If we look at the similarities, the numbers may vary but the outputting chart is very similar in both situations.
I took some time to look at other difficulties as well and the results were only marginally different. The overall outcome is the same
If we draw a progression line, we can notice all the beats we will eventually end up having it resembling the Basic Plot structure and upon implementation that’s how the player is going to perceive it.
And this can be applied to any kind of traversal designs you are working on. I call this Segmentation.
In a nutshell you segment your experience into smaller sequences and then follow-up to adjust the difficulty of execution for each segment to fit progression curve you are intending for your map.
Let’s assume that we want to build a rally race track for an arcade racing game and we want it to follow the following progression structure:
Also let’s assume we want the track to be completed in 90 seconds in optimal circumstances.
First thing we need to do is segment the structure into smaller digestible beats
What we want out of this is to ensure that each segment has:
- A beginning
- A middle
- An end
If your progression curve has a lot of peaks and valleys, then it is safe to assume there will be a lot of beats.
Now that we have established the flow let’s figure out what each beat equates to.
For this example, I will take into consideration the angle of turns:
How do we rationally know if these Angles are harder or easier? We play the game, and we note down our experience
Now that we have our difficulty of execution tracker and we know what each curve does we can go fort and assemble the track according to our difficulty chart. It’s a matter of determining what goes where however.
We can assume the track will have 5 beats:
- 1 -Easy
- 2 -Medium
- 1-Easy — At the end.
Since racing is all about timing, we can split the beats into:
- Fast Beats — Shortest to progress trough
- Slow Beats — Players will slow down here
- Medium Beats — Medium Timings
Compiling all this data ensures you are getting the optimal difficulty of execution distribution for your track.
Once everything is set the track could either look like this, or it could look completely different based on what you are going for, however the aim should be for the curve not to change (too much).
Here’s how to apply this to other game types as well:
- Platformers — Catalog jumps based on the difficulty of their execution (Height, Length, Momentum Needed)
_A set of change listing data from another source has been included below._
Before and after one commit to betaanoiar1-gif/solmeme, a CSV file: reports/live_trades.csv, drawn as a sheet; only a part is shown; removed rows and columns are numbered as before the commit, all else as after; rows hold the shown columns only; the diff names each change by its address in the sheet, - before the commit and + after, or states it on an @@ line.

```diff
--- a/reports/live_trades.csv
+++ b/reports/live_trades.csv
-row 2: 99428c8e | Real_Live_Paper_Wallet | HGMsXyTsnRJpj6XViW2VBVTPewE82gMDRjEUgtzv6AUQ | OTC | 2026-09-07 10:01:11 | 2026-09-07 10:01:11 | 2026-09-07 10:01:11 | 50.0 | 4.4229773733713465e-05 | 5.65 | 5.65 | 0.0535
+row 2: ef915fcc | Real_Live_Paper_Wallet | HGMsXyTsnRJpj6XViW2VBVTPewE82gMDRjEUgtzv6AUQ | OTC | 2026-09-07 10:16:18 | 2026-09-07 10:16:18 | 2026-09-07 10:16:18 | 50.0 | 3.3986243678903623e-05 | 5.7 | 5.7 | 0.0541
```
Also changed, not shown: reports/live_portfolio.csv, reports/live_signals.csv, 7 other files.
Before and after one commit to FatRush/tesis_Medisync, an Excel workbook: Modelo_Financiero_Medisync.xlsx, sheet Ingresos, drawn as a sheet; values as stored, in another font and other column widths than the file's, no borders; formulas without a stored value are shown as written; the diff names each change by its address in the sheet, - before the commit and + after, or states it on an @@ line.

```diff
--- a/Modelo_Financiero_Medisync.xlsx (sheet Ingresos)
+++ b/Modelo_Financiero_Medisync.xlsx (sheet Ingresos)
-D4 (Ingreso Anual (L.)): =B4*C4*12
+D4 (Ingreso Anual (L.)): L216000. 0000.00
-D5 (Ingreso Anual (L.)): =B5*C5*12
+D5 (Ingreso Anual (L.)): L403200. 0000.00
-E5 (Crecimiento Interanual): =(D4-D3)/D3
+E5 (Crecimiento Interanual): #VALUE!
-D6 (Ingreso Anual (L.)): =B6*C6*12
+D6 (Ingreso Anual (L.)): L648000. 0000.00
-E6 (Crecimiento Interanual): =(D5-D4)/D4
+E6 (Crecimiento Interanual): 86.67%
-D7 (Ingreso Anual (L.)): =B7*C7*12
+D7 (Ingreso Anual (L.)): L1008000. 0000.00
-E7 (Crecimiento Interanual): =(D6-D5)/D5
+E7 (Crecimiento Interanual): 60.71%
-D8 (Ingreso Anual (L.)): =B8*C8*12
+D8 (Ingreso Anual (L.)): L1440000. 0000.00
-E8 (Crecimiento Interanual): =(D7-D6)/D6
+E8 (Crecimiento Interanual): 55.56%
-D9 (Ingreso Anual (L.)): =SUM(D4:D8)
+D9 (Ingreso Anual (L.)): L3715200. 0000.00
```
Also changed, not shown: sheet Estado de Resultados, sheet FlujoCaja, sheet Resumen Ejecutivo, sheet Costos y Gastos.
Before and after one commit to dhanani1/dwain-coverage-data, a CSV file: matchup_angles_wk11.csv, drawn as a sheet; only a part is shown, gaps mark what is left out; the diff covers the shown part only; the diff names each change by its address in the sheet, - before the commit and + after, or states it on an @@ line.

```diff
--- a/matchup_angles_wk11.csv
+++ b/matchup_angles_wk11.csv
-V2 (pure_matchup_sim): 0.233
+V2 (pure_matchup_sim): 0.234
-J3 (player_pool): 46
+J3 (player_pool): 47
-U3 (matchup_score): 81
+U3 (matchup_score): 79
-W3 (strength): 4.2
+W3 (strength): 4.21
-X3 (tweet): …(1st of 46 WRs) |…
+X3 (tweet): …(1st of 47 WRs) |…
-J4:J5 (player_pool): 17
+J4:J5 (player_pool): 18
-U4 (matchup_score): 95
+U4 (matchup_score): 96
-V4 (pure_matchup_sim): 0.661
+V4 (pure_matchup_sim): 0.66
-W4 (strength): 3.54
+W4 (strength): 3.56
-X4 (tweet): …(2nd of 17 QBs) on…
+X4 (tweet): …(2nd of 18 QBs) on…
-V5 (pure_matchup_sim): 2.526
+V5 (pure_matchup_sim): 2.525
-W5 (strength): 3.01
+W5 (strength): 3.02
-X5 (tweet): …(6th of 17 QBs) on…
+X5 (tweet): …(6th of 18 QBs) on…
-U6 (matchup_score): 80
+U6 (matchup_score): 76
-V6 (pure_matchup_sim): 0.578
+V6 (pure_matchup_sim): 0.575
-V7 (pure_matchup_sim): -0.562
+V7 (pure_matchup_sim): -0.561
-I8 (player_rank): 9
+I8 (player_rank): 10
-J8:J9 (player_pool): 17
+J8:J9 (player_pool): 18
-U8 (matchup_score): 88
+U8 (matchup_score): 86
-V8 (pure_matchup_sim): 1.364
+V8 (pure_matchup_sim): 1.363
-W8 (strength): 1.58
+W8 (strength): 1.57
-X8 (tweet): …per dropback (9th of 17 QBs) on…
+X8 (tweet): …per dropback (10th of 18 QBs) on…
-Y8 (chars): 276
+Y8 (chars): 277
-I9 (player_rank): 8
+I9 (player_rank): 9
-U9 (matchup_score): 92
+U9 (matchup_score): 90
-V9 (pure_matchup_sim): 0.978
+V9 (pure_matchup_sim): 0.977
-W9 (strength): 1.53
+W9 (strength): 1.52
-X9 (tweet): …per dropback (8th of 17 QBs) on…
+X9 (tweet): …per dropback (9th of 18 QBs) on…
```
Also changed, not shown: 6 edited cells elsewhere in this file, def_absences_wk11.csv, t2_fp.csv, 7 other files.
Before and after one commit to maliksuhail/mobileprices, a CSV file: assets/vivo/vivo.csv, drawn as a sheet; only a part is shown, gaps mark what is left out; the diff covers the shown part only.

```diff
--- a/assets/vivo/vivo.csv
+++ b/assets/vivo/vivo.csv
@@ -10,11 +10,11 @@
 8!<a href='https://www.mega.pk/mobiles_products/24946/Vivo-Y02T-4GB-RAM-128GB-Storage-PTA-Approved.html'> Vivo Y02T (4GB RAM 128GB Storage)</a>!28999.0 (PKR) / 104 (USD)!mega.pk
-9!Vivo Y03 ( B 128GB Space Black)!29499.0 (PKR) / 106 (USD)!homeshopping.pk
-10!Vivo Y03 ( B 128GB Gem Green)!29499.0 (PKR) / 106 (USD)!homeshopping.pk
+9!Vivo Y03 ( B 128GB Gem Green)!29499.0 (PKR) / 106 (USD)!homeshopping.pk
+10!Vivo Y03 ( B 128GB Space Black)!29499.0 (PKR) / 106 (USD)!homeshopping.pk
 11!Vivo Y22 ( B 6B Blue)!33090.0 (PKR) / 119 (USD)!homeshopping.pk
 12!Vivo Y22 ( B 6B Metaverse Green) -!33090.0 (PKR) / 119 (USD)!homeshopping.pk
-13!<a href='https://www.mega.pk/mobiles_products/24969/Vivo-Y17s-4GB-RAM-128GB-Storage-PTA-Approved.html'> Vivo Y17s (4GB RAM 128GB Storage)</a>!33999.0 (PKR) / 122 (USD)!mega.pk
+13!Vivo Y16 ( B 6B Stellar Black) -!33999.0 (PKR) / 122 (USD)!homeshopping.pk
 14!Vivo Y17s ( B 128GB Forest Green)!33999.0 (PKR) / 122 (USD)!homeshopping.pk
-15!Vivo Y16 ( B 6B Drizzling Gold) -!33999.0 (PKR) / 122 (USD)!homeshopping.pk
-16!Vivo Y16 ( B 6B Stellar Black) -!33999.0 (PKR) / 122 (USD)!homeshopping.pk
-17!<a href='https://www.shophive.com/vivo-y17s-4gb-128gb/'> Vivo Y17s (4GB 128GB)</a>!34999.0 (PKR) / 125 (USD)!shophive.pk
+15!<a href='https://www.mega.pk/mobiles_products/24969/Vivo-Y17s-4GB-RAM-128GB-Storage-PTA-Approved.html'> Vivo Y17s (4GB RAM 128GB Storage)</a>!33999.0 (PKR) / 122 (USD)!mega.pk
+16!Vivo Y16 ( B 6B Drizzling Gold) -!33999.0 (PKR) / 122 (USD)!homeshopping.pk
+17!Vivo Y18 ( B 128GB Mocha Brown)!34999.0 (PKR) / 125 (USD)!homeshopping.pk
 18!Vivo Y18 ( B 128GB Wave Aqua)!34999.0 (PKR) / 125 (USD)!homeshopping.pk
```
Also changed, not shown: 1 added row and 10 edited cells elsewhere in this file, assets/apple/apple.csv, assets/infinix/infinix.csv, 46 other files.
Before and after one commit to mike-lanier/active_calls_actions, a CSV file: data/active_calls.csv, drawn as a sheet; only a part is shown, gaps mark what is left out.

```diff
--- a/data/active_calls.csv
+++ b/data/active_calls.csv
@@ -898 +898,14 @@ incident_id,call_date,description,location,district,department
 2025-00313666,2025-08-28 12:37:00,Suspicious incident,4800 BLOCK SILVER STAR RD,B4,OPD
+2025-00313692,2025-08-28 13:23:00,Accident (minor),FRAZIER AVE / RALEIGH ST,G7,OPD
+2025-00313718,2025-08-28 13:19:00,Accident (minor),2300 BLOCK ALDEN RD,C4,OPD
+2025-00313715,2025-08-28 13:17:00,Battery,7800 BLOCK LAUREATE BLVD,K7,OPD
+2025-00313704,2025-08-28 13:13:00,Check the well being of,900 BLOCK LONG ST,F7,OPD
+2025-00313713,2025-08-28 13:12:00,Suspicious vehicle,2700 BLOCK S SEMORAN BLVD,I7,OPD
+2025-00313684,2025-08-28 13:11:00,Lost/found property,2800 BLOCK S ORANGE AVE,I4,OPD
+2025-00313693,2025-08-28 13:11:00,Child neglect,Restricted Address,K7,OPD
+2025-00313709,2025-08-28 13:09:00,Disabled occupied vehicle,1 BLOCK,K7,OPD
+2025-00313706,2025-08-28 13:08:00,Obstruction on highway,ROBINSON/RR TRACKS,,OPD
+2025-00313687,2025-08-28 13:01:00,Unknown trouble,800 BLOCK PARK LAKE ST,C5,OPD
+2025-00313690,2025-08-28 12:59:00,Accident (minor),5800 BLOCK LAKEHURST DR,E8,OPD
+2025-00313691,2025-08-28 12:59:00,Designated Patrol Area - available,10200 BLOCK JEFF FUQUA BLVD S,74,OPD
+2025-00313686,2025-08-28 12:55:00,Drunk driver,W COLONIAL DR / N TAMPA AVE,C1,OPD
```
- Adventure games with a lot of climbing — Catalog the climbing challenges in the game based on their difficulty coefficients (How far apart the elements are? Are there any risks involved? How many buttons to I need to push to make this work?)
Difficulty of Execution
Every action you perform in traversing a video game world involves a certain amount of effort. In order to figure out how much effort it takes to do a certain action, as a designer you will need to dissociate yourself (the designers) from yourself (the gamer).
You will need to understand that there is a difference between
- Input counts, Timing needed, Input frequency, etc. — Needed to complete an action under normal conditions. (Mechanical factors that never change)
- Skills developed by the player while playing the game for a long time. => (Skills you develop when you play COD for 20 years?)
When developing gameplay challenges and you are thinking about their implementation you will need to understand that player skill doesn’t matter. It only becomes important if comes into existence as a consequence of a progression you have defined as designer, trough mechanical factors.
A PS5 controller has 14 Buttons and 2 Joy Sticks:
- Each Button supports various degrees of interactions: Push, Push Hold, Pressure Touch, Etc.
- Each Thumbstick supports various tilt angles that can be programmed into controlling the character in various ways → Stop, Walk, Run, etc.
Each action represents an Input.
Difficulty of execution is determined by the various ways a player gets to interact with those inputs, rather than how the player interprets the difficulty based on his past experience.
Difficulty of execution is quantifiable immediately.